  17. W. Wang, “Contraction and partial contraction: a study of synchronization in nonlinear networks, Dissertation, Massachusetts Institute of Technology, 2005”. View at: Google Scholar
  18. J. A. Tenreiro Machado, V. Kiryakova, and F. Mainardi, “A poster about the recent history of fractional calculus,” Fractional Calculus and Applied Analysis, vol. 13, no. 3, pp. 329–334, 2010. View at: Google Scholar | MathSciNet
  19. J. Sabatier, C. Farges, and J.-C. Trigeassou, “Fractional systems state space description: some wrong ideas and proposed solutions,” Journal of Vibration and Control, vol. 20, no. 7, pp. 1076–1084, 2014. View at: Publisher Site | Google Scholar | MathSciNet
  20. Y. Q. Chen and K. L. Moore, “Discretization schemes for fractional-order differentiators and integrators,” IEEE Transactions on Circuits and Systems I: Fundamental Theory and Applications, vol. 49, no. 3, pp. 363–367, 2002. View at: Publisher Site | Google Scholar | MathSciNet
  21. J. Sabatier, O. P. Agrawal, and J. A. Machado, Advances in Fractional Calculus, Springer, Dordrecht, Netherlands, 2007.
  22. Li. CP and Zhang. F. R., “A survey on the stability of fractional differential equations,” The European Physical Journal-Special Topics, vol. 193, no. 1, pp. 27–47, 2011. View at: Google Scholar
  23. B. Bandyopadhyay and S. Kamal, Stabilization and Control of Fractional Order Systems: A Sliding Mode Approach, Springer International Publishing, Switzerland, 2015.
  24. K. Diethelm, The Analysis of Fractional Differential Equations: An Application-Oriented Exposition Using Differential Operators of Caputo Type, Springer, 2010.
  25. W. Wang and J. E. Slotine, “On partial contraction analysis for coupled nonlinear oscillators,” Biological Cybernetics, vol. 92, no. 1, pp. 38–53, 2005. View at: Publisher Site | Google Scholar | MathSciNet

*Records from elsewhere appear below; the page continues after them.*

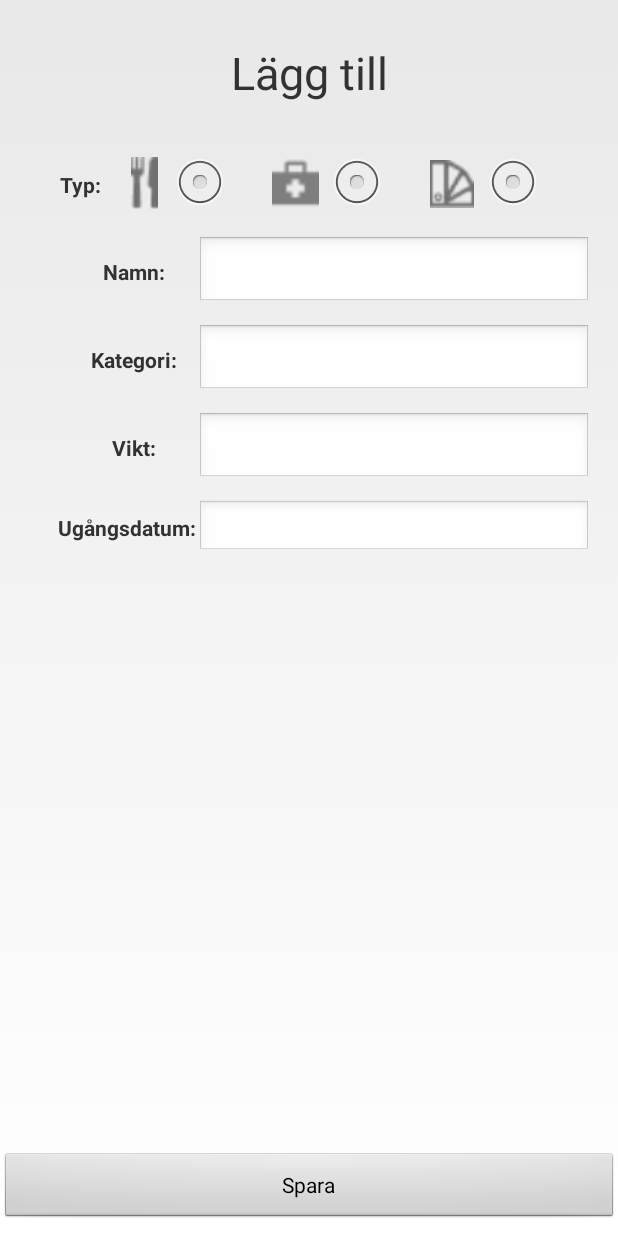
After one commit to juliusbendezu/PVTGRUPP15, an Android app: the layout activity_pantry_add_item_form.xml on its own in the app's theme, with its tools: preview values and no code run, on a phone screen of 412 x 824 dp. The commit adds this screen. Run offline under Robolectric (Android 15) with nearby library versions, the phone set to English and light mode, and no system bars; network calls fail.

Commit message:
add xml form for adding pantryItems

```diff
--- a/android-app/app/src/main/AndroidManifest.xml
+++ b/android-app/app/src/main/AndroidManifest.xml
@@ -19,7 +19,8 @@
         android:supportsRtl="true"
         android:theme="@style/AppTheme"
         android:usesCleartextTraffic="true">
-        <activity android:name=".PantryActivity"></activity>
+        <activity android:name=".PantryAddItemForm"></activity>
+        <activity android:name=".PantryActivity" />
         <activity android:name=".tipsrelated.CreateNewTip" />
         <activity android:name=".CategoryActivity" />
         <activity android:name=".TipsActivity" />
@@ -48,24 +49,27 @@
                 <category android:name="android.intent.category.LAUNCHER" />
             </intent-filter>
         </activity>
-        <meta-data android:name="com.facebook.sdk.ApplicationId"
-            android:value="@string/facebook_app_id"/>
 
-        <activity android:name="com.facebook.FacebookActivity"
-            android:configChanges=
-                "keyboard|keyboardHidden|screenLayout|screenSize|orientation"
+        <meta-data
+            android:name="com.facebook.sdk.ApplicationId"
+            android:value="@string/facebook_app_id" />
+
+        <activity
+            android:name="com.facebook.FacebookActivity"
+            android:configChanges="keyboard|keyboardHidden|screenLayout|screenSize|orientation"
             android:label="@string/app_name" />
         <activity
             android:name="com.facebook.CustomTabActivity"
             android:exported="true">
             <intent-filter>
                 <action android:name="android.intent.action.VIEW" />
+
                 <category android:name="android.intent.category.DEFAULT" />
                 <category android:name="android.intent.category.BROWSABLE" />
+
                 <data android:scheme="@string/fb_login_protocol_scheme" />
             </intent-filter>
         </activity>
-
         <activity android:name=".LoginActivity" />
         <activity android:name=".NewsActivity" />
     </application>
--- a/android-app/app/src/main/java/com/dsv2019/pvt15/prepapp/PantryActivity.java
+++ b/android-app/app/src/main/java/com/dsv2019/pvt15/prepapp/PantryActivity.java
@@ -55,6 +55,8 @@ public class PantryActivity extends Activity {
     }
 
     private void addPantryItem() {
+        startActivity(new Intent(this, PantryAddItemForm.class));
+
         //Show form for adding pantryitem
         //Make a post request using retrofit
         //Refresh to show new item
--- /dev/null
+++ b/android-app/app/src/main/res/layout/activity_pantry_add_item_form.xml
@@ -0,0 +1,228 @@
+<?xml version="1.0" encoding="utf-8"?>
+<android.support.constraint.ConstraintLayout xmlns:android="http://schemas.android.com/apk/res/android"
+    xmlns:app="http://schemas.android.com/apk/res-auto"
+    xmlns:tools="http://schemas.android.com/tools"
+    android:layout_width="match_parent"
+    android:layout_height="match_parent"
+    tools:context=".PantryAddItemForm">
+
+    <ScrollView
+        android:layout_width="0dp"
+        android:layout_height="0dp"
+        android:layout_marginStart="8dp"
+        android:layout_marginTop="8dp"
+        android:layout_marginEnd="8dp"
+        android:layout_marginBottom="8dp"
+        app:layout_constraintBottom_toTopOf="@+id/button2"
+        app:layout_constraintEnd_toEndOf="parent"
+        app:layout_constraintStart_toStartOf="parent"
+        app:layout_constraintTop_toTopOf="parent">
+
+        <LinearLayout
+            android:layout_width="match_parent"
+            android:layout_height="wrap_content"
+            android:orientation="vertical">
+
+            <TextView
+                android:id="@+id/addPantryItemHeader"
+                android:layout_width="match_parent"
+                android:layout_height="wrap_content"
+                android:gravity="center"
+                android:paddingTop="20dp"
+                android:paddingBottom="20dp"
+                android:text="@string/pantry_add_item_header"
+                android:textSize="30sp"
+                app:layout_constraintEnd_toEndOf="parent"
+                app:layout_constraintStart_toStartOf="parent"
+                app:layout_constraintTop_toTopOf="parent" />
+
+            <RadioGroup
+                android:id="@+id/addPantryItemRG"
+                android:layout_width="match_parent"
+                android:layout_height="wrap_content"
+                android:orientation="horizontal"
+                android:paddingLeft="20dp"
+                android:paddingTop="10dp"
+                android:paddingRight="20dp"
+                android:paddingBottom="5dp"
+                android:weightSum="7">
+
+
+                <TextView
+                    android:layout_width="wrap_content"
+                    android:layout_height="wrap_content"
+                    android:layout_weight="1"
+                    android:gravity="center"
+                    android:text="Typ:"
+                    android:textSize="14sp"
+                    android:textStyle="bold" />
+
+                <ImageView
+                    android:layout_width="wrap_content"
+                    android:layout_height="35dp"
+                    android:layout_gravity="center"
+                    android:layout_weight="1"
+                    android:src="@drawable/pantry_fooditem_icon" />
+
+                <RadioButton
+                    android:id="@+id/foodTypeRadio"
+                    android:layout_width="wrap_content"
+                    android:layout_height="wrap_content"
+                    android:layout_weight="1" />
+
+                <ImageView
+                    android:layout_width="wrap_content"
+                    android:layout_height="34dp"
+                    android:layout_gravity="center"
+                    android:layout_weight="1"
+                    android:src="@drawable/pantry_medicine_icon" />
+
+                <RadioButton
+                    android:id="@+id/medicineTypeRadio"
+                    android:layout_width="wrap_content"
+                    android:layout_height="wrap_content"
+                    android:layout_weight="1" />
+
+                <ImageView
+                    android:layout_width="wrap_content"
+                    android:layout_height="32dp"
+                    android:layout_gravity="center"
+                    android:layout_weight="1"
+                    android:src="@drawable/pantry_other_icon" />
+
+                <RadioButton
+                    android:id="@+id/otherTypeRadio"
+                    android:layout_width="wrap_content"
+                    android:layout_height="wrap_content"
+                    android:layout_weight="1" />
+
+            </RadioGroup>
+
+            <LinearLayout
+                android:id="@+id/addNameLayout"
+                android:layout_width="match_parent"
+                android:layout_height="wrap_content"
+                android:orientation="horizontal"
+                android:paddingLeft="10dp"
+                android:paddingTop="5dp"
+                android:paddingRight="10dp"
+                android:paddingBottom="5dp"
+                android:weightSum="1">
+
+                <TextView
+                    android:layout_width="match_parent"
+                    android:layout_height="match_parent"
+                    android:layout_weight="0.7"
+                    android:gravity="center"
+                    android:paddingLeft="30dp"
+                    android:text="Namn:"
+                    android:textStyle="bold" />
+
+                <EditText
+                    android:id="@+id/pantryEditName"
+                    android:layout_width="match_parent"
+                    android:layout_height="wrap_content"
+                    android:layout_weight="0.3"
+                    android:inputType="text" />
+            </LinearLayout>
+
+            <LinearLayout
+                android:id="@+id/addCategoryLayout"
+                android:layout_width="match_parent"
+                android:layout_height="wrap_content"
+                android:orientation="horizontal"
+                android:paddingLeft="10dp"
+                android:paddingTop="5dp"
+                android:paddingRight="10dp"
+                android:paddingBottom="5dp"
+                android:weightSum="1">
+
+                <TextView
+                    android:layout_width="match_parent"
+                    android:layout_height="match_parent"
+                    android:layout_weight="0.7"
+                    android:gravity="center"
+                    android:paddingLeft="30dp"
+                    android:text="Kategori:"
+                    android:textStyle="bold" />
+
+                <EditText
+                    android:id="@+id/pantryEditCategory"
+                    android:layout_width="match_parent"
+                    android:layout_height="wrap_content"
+                    android:layout_weight="0.3"
+                    android:inputType="text" />
+            </LinearLayout>
+
+            <LinearLayout
+                android:id="@+id/addAmountLayout"
+                android:layout_width="match_parent"
+                android:layout_height="wrap_content"
+                android:orientation="horizontal"
+                android:paddingLeft="10dp"
+                android:paddingTop="5dp"
+                android:paddingRight="10dp"
+                android:paddingBottom="5dp"
+                android:weightSum="1">
+
+                <TextView
+                    android:layout_width="match_parent"
+                    android:layout_height="match_parent"
+                    android:layout_weight="0.7"
+                    android:gravity="center"
+                    android:paddingLeft="30dp"
+                    android:text="Vikt:"
+                    android:textStyle="bold" />
+
+                <EditText
+                    android:id="@+id/pantryEditAmount"
+                    android:layout_width="match_parent"
+                    android:layout_height="wrap_content"
+                    android:layout_weight="0.3"
+                    android:inputType="numberSigned" />
+            </LinearLayout>
+
+            <LinearLayout
+                android:id="@+id/addExpiryDateLayout"
+                android:layout_width="match_parent"
+                android:layout_height="47dp"
+                android:orientation="horizontal"
+                android:paddingLeft="10dp"
+                android:paddingTop="5dp"
+                android:paddingRight="10dp"
+                android:paddingBottom="5dp"
+                android:weightSum="1">
+
+                <TextView
+                    android:layout_width="match_parent"
+                    android:layout_height="match_parent"
+                    android:layout_weight="0.7"
+                    android:gravity="center"
+                    android:lines="1"
+                    android:paddingLeft="20dp"
+                    android:text="Ugångsdatum:"
+                    android:textStyle="bold" />
+
+                <EditText
+                    android:id="@+id/pantryEditDate"
+                    android:layout_width="match_parent"
+                    android:layout_height="wrap_content"
+                    android:layout_weight="0.3"
+                    android:inputType="date" />
+
+
+            </LinearLayout>
+
+        </LinearLayout>
+    </ScrollView>
+
+    <Button
+        android:id="@+id/button2"
+        android:layout_width="match_parent"
+        android:layout_height="wrap_content"
+        android:layout_marginBottom="8dp"
+        android:text="Spara"
+        app:layout_constraintBottom_toBottomOf="parent"
+        tools:layout_editor_absoluteX="8dp" />
+
+</android.support.constraint.ConstraintLayout>
--- a/android-app/app/src/main/res/values/strings.xml
+++ b/android-app/app/src/main/res/values/strings.xml
@@ -10,6 +10,9 @@
 
     <!-->activity_pantry<-->
     <string name="pantry_header">Förråd</string>
+
+    <!-->activity_pantry_add_item_form-->
+    <string name="pantry_add_item_header">Lägg till</string>
 
     <!-->activity_tips<-->
     <string name="tips_section_header">Tips &amp; Tricks</string>
```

  26. W. C. Chen, “Nonlinear dynamics and chaos in a fractional-order financial system,” Chaos, Solitons & Fractals, vol. 36, no. 5, pp. 1305–1314, 2008. View at: Publisher Site | Google Scholar

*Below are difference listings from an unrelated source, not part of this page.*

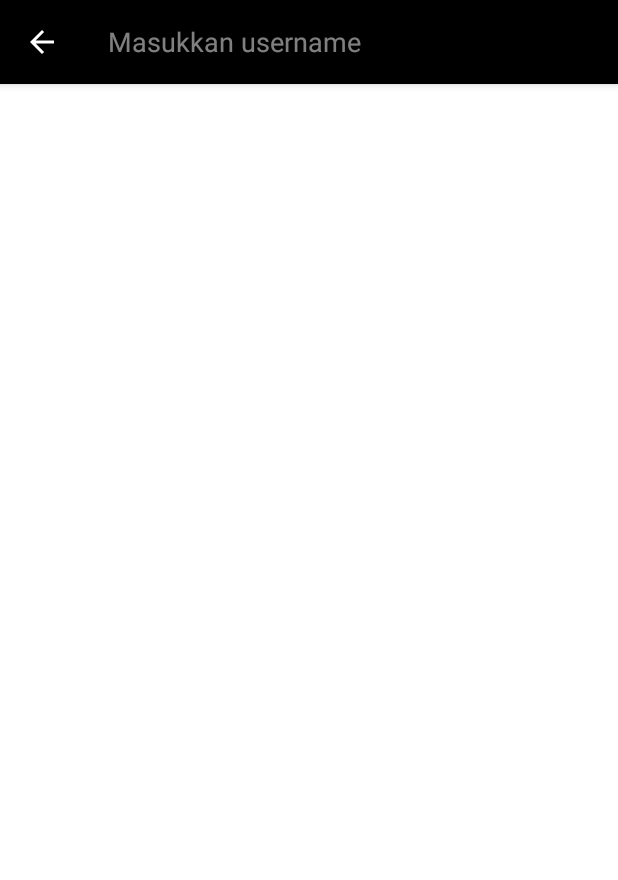
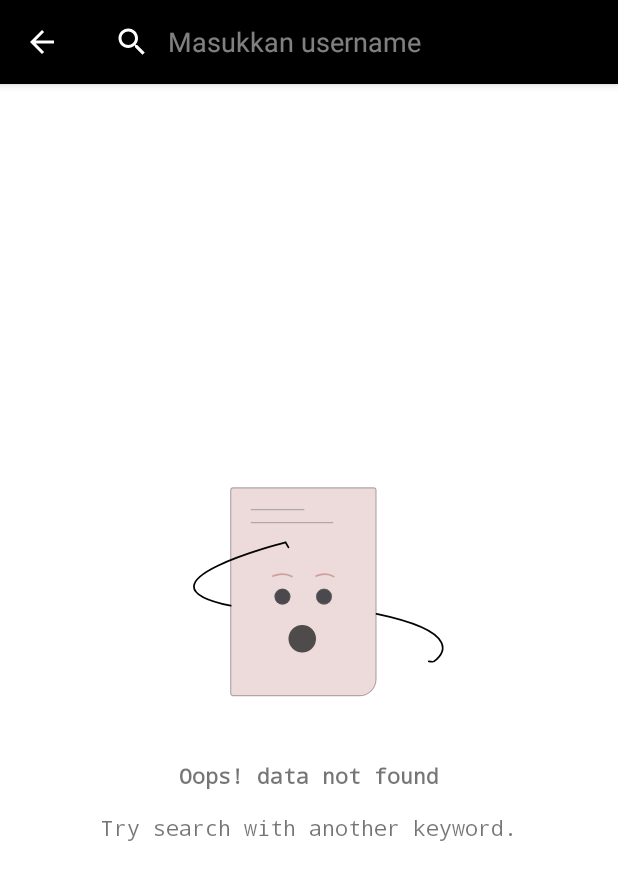
Before and after one commit to rochman25/github_user_submission, an Android app: the screen it shows after launch (MainActivity), after a tap on "Masukkan username", on a phone screen of 412 x 824 dp. Shown: the top 880 px of the screen. Run offline under Robolectric (Android 15) with nearby library versions, the phone set to English and light mode, and no system bars.

Commit message:
add empty state

```diff
--- a/app/src/main/java/com/example/githubusersubmission/ui/MainActivity.kt
+++ b/app/src/main/java/com/example/githubusersubmission/ui/MainActivity.kt
@@ -18,6 +18,7 @@ import com.example.githubusersubmission.ui.adapter.ListUserAdapter
 import com.example.githubusersubmission.ui.view.EmptyDataObserver
 import com.example.githubusersubmission.ui.viewmodel.UsersViewModel
 
+
 class MainActivity : AppCompatActivity() {
 
     private lateinit var binding: ActivityMainBinding
@@ -29,7 +30,7 @@ class MainActivity : AppCompatActivity() {
         setContentView(binding.root)
 
         val actionBar = supportActionBar
-        actionBar?.title = "Github User's"
+        actionBar?.title = "Github Users"
 
         binding.rvUsers.setHasFixedSize(true)
 
@@ -45,6 +46,7 @@ class MainActivity : AppCompatActivity() {
             showLoading(it)
         })
 
+
     }
 
     override fun onCreateOptionsMenu(menu: Menu?): Boolean {
@@ -56,12 +58,18 @@ class MainActivity : AppCompatActivity() {
 
         searchView.setSearchableInfo(searchManager.getSearchableInfo(componentName))
         searchView.queryHint = resources.getString(R.string.search)
+        searchView.setIconifiedByDefault(false)
+        searchView.isQueryRefinementEnabled = true
         searchView.setOnQueryTextListener(object : SearchView.OnQueryTextListener {
             override fun onQueryTextSubmit(query: String): Boolean {
                 userViewModel.searchUser(query)
+
                 return true
             }
             override fun onQueryTextChange(newText: String): Boolean {
+                if(newText.isNotEmpty()){
+                    return true
+                }
                 return false
             }
         })
--- a/app/src/main/java/com/example/githubusersubmission/ui/view/EmptyDataObserver.kt
+++ b/app/src/main/java/com/example/githubusersubmission/ui/view/EmptyDataObserver.kt
@@ -1,9 +1,11 @@
 package com.example.githubusersubmission.ui.view
 
 import android.view.View
+import android.widget.TextView
 import androidx.recyclerview.widget.RecyclerView
+import com.example.githubusersubmission.R
 
-class EmptyDataObserver(rv: RecyclerView?, ev: View): RecyclerView.AdapterDataObserver() {
+class EmptyDataObserver(rv: RecyclerView?, ev: View) : RecyclerView.AdapterDataObserver() {
     private var emptyView: View? = null
     private var recyclerView: RecyclerView? = null
 
@@ -19,6 +21,10 @@ class EmptyDataObserver(rv: RecyclerView?, ev: View): RecyclerView.AdapterDataOb
             val emptyViewVisible = recyclerView!!.adapter!!.itemCount == 0
             emptyView!!.visibility = if (emptyViewVisible) View.VISIBLE else View.GONE
             recyclerView!!.visibility = if (emptyViewVisible) View.GONE else View.VISIBLE
+            if(emptyViewVisible) {
+                emptyView!!.findViewById<TextView>(R.id.title).setText(R.string.title_empty)
+                emptyView!!.findViewById<TextView>(R.id.sub_title).setText(R.string.subtitle_empty)
+            }
         }
     }
 
--- a/app/src/main/res/layout/activity_main.xml
+++ b/app/src/main/res/layout/activity_main.xml
@@ -7,6 +7,17 @@
     android:layout_height="match_parent"
     tools:context=".ui.MainActivity">
 
+    <include
+        android:id="@+id/empty_data_parent"
+        layout="@layout/item_empty_data"
+        android:layout_width="match_parent"
+        android:layout_height="match_parent"
+        android:layout_gravity="center"
+        app:layout_constraintBottom_toBottomOf="parent"
+        app:layout_constraintTop_toBottomOf="parent"
+        app:layout_constraintVertical_bias="1.0"
+        tools:layout_editor_absoluteX="0dp" />
+
     <androidx.recyclerview.widget.RecyclerView
         android:id="@+id/rv_users"
         android:layout_width="0dp"
@@ -15,16 +26,6 @@
         app:layout_constraintEnd_toEndOf="parent"
         app:layout_constraintStart_toStartOf="parent"
         app:layout_constraintTop_toTopOf="parent" />
-
-    <include
-        android:id="@+id/empty_data_parent"
-        layout="@layout/item_empty_data"
-        android:layout_width="match_parent"
-        android:visibility="gone"
-        app:layout_constraintBottom_toBottomOf="parent"
-        app:layout_constraintTop_toBottomOf="parent"
-        android:layout_height="match_parent"
-        android:layout_gravity="center" />
 
     <ProgressBar
         android:id="@+id/progressBar"
```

  27. Z. Li, D. Chen, J. Zhu, and Y. Liu, “Nonlinear dynamics of fractional order Duffing system,” Chaos, Solitons & Fractals, vol. 81, pp. 111–116, 2015. View at: Publisher Site | Google Scholar

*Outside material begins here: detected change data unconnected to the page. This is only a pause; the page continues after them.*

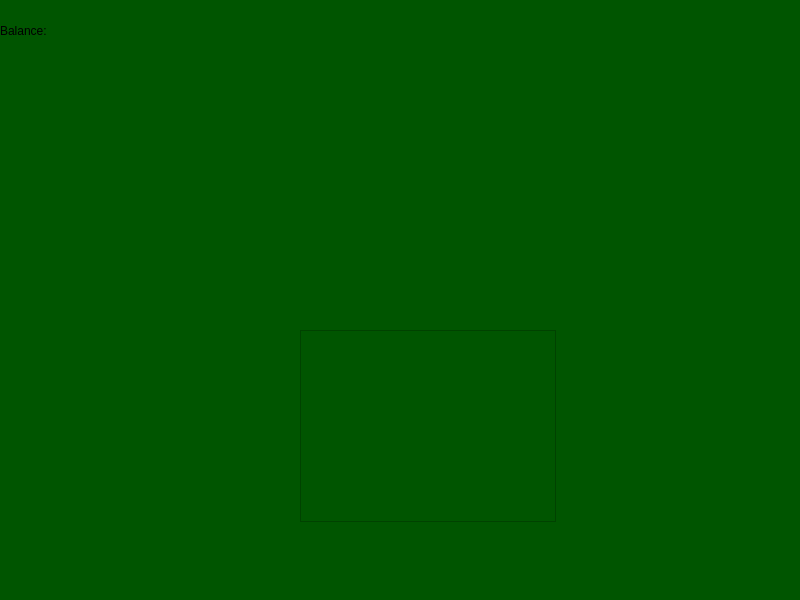
Before: the Qt Designer form mainwindow.ui in miikeGit/Blackjack, drawn with Qt 5.
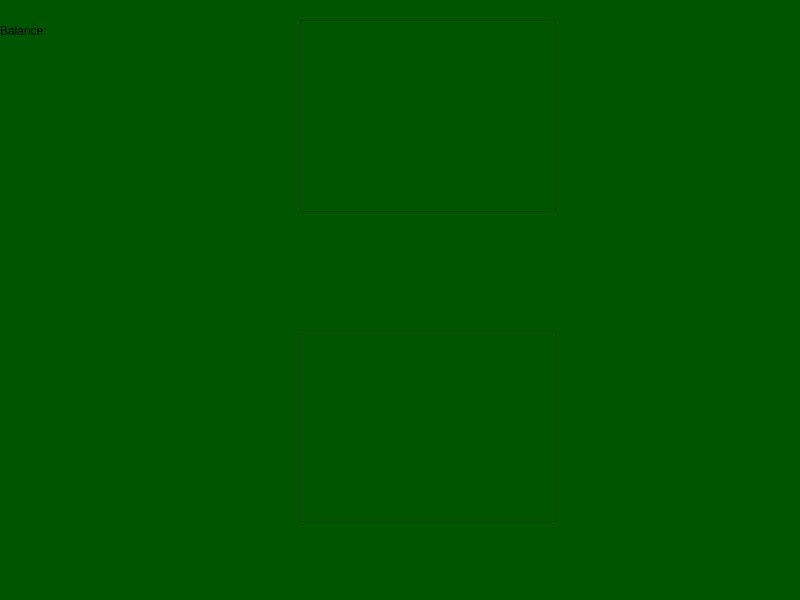
After: the same form once the commit is applied.

The edit to the form file:
```diff
--- a/mainwindow.ui
+++ b/mainwindow.ui
@@ -40,6 +40,16 @@
      </rect>
     </property>
    </widget>
+   <widget class="QGraphicsView" name="dealerHand">
+    <property name="geometry">
+     <rect>
+      <x>300</x>
+      <y>20</y>
+      <width>256</width>
+      <height>192</height>
+     </rect>
+    </property>
+   </widget>
   </widget>
  </widget>
  <resources/>
```
Left out of the diff: 4 changed lines with no effect on the pictures.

Copyright © 2018 Ahmad Ruzitalab et al. This is an open access article distributed under the Creative Commons Attribution License, which permits unrestricted use, distribution, and reproduction in any medium, provided the original work is properly cited.

More related articles

 PDF Download Citation Citation
 Download other formatsMore
 Order printed copiesOrder

Related articles